═══ Input for this task
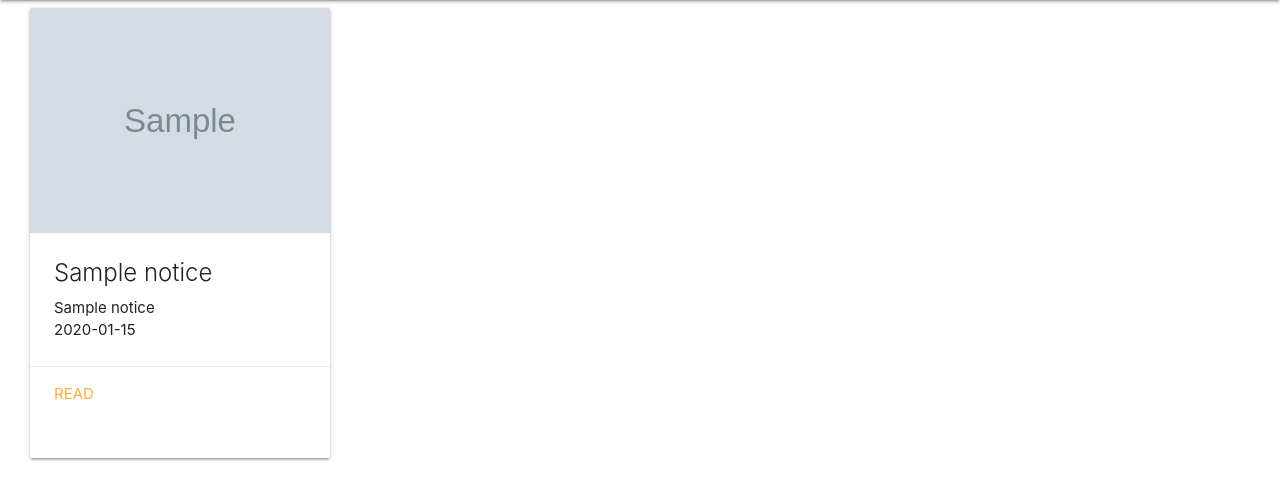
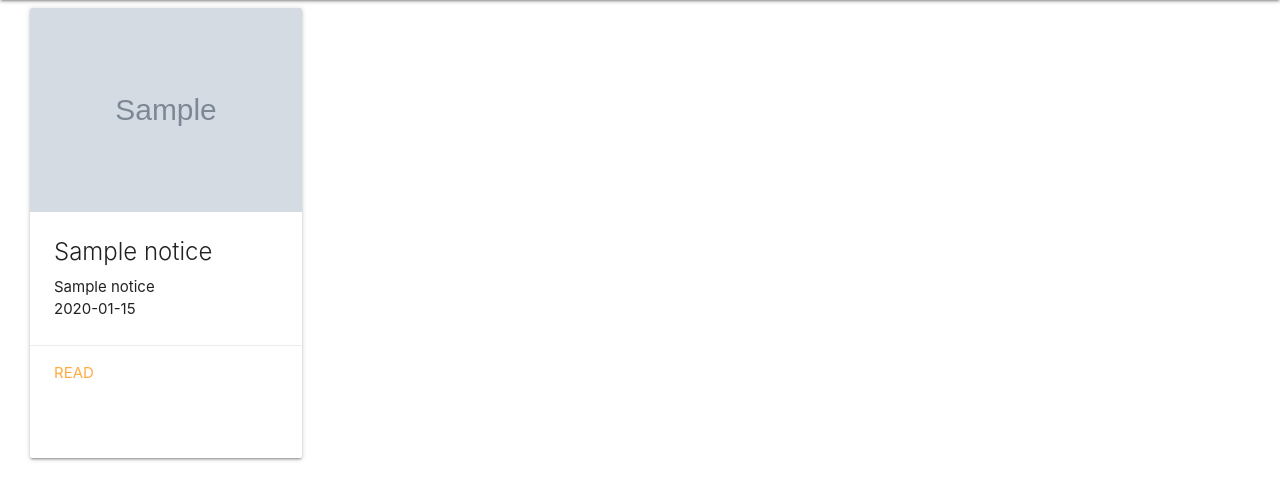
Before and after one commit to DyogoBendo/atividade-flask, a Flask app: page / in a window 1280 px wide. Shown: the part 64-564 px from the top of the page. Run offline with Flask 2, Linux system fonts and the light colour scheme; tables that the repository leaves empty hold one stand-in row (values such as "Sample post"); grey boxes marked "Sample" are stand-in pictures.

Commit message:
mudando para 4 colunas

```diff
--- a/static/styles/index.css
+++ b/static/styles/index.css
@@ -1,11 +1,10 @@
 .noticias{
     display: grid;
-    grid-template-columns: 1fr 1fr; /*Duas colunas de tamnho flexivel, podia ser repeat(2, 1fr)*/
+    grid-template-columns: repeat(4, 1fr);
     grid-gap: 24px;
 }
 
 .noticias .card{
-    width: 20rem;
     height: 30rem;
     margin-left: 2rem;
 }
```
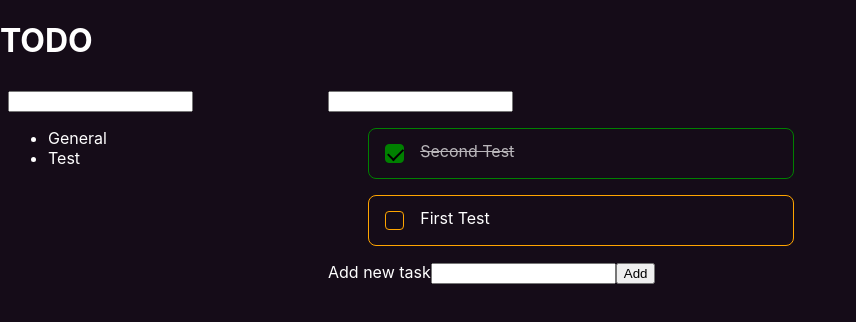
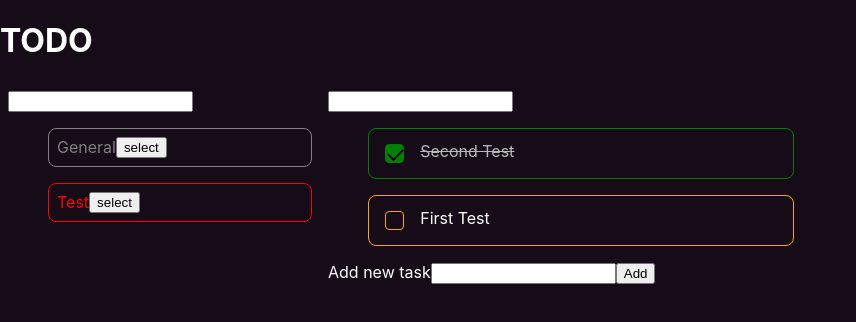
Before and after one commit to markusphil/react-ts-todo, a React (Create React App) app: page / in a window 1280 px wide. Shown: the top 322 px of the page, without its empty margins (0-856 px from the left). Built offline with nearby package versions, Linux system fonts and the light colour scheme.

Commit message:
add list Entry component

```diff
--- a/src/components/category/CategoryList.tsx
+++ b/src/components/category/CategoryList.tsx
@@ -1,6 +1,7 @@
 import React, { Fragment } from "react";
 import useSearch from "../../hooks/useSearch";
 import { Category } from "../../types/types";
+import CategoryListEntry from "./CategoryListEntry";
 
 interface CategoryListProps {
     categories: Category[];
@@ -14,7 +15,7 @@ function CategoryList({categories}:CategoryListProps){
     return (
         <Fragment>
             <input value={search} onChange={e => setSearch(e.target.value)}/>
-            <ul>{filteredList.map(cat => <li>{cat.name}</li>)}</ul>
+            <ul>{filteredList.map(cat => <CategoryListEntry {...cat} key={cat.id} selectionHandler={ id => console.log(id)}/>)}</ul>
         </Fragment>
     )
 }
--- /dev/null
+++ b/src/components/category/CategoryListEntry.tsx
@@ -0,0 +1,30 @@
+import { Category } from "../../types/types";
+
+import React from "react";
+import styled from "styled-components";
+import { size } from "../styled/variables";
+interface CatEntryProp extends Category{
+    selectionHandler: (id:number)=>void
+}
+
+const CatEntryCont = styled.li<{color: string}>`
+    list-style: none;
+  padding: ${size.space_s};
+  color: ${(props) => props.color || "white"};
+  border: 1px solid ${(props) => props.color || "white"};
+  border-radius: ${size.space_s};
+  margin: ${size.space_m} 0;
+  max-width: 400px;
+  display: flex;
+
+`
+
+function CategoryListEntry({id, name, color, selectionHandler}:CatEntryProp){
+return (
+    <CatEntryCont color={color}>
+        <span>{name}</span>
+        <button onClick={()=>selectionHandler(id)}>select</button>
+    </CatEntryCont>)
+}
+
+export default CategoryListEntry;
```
══════
Exclude every picture and copy the remaining data exactly.

■ Exercise response ■
Before and after one commit to DyogoBendo/atividade-flask, a Flask app: page / in a window 1280 px wide. Shown: the part 64-564 px from the top of the page. Run offline with Flask 2, Linux system fonts and the light colour scheme; tables that the repository leaves empty hold one stand-in row (values such as "Sample post"); grey boxes marked "Sample" are stand-in pictures.

Commit message:
mudando para 4 colunas

```diff
--- a/static/styles/index.css
+++ b/static/styles/index.css
@@ -1,11 +1,10 @@
 .noticias{
     display: grid;
-    grid-template-columns: 1fr 1fr; /*Duas colunas de tamnho flexivel, podia ser repeat(2, 1fr)*/
+    grid-template-columns: repeat(4, 1fr);
     grid-gap: 24px;
 }
 
 .noticias .card{
-    width: 20rem;
     height: 30rem;
     margin-left: 2rem;
 }
```
Before and after one commit to markusphil/react-ts-todo, a React (Create React App) app: page / in a window 1280 px wide. Shown: the top 322 px of the page, without its empty margins (0-856 px from the left). Built offline with nearby package versions, Linux system fonts and the light colour scheme.

Commit message:
add list Entry component

```diff
--- a/src/components/category/CategoryList.tsx
+++ b/src/components/category/CategoryList.tsx
@@ -1,6 +1,7 @@
 import React, { Fragment } from "react";
 import useSearch from "../../hooks/useSearch";
 import { Category } from "../../types/types";
+import CategoryListEntry from "./CategoryListEntry";
 
 interface CategoryListProps {
     categories: Category[];
@@ -14,7 +15,7 @@ function CategoryList({categories}:CategoryListProps){
     return (
         <Fragment>
             <input value={search} onChange={e => setSearch(e.target.value)}/>
-            <ul>{filteredList.map(cat => <li>{cat.name}</li>)}</ul>
+            <ul>{filteredList.map(cat => <CategoryListEntry {...cat} key={cat.id} selectionHandler={ id => console.log(id)}/>)}</ul>
         </Fragment>
     )
 }
--- /dev/null
+++ b/src/components/category/CategoryListEntry.tsx
@@ -0,0 +1,30 @@
+import { Category } from "../../types/types";
+
+import React from "react";
+import styled from "styled-components";
+import { size } from "../styled/variables";
+interface CatEntryProp extends Category{
+    selectionHandler: (id:number)=>void
+}
+
+const CatEntryCont = styled.li<{color: string}>`
+    list-style: none;
+  padding: ${size.space_s};
+  color: ${(props) => props.color || "white"};
+  border: 1px solid ${(props) => props.color || "white"};
+  border-radius: ${size.space_s};
+  margin: ${size.space_m} 0;
+  max-width: 400px;
+  display: flex;
+
+`
+
+function CategoryListEntry({id, name, color, selectionHandler}:CatEntryProp){
+return (
+    <CatEntryCont color={color}>
+        <span>{name}</span>
+        <button onClick={()=>selectionHandler(id)}>select</button>
+    </CatEntryCont>)
+}
+
+export default CategoryListEntry;
```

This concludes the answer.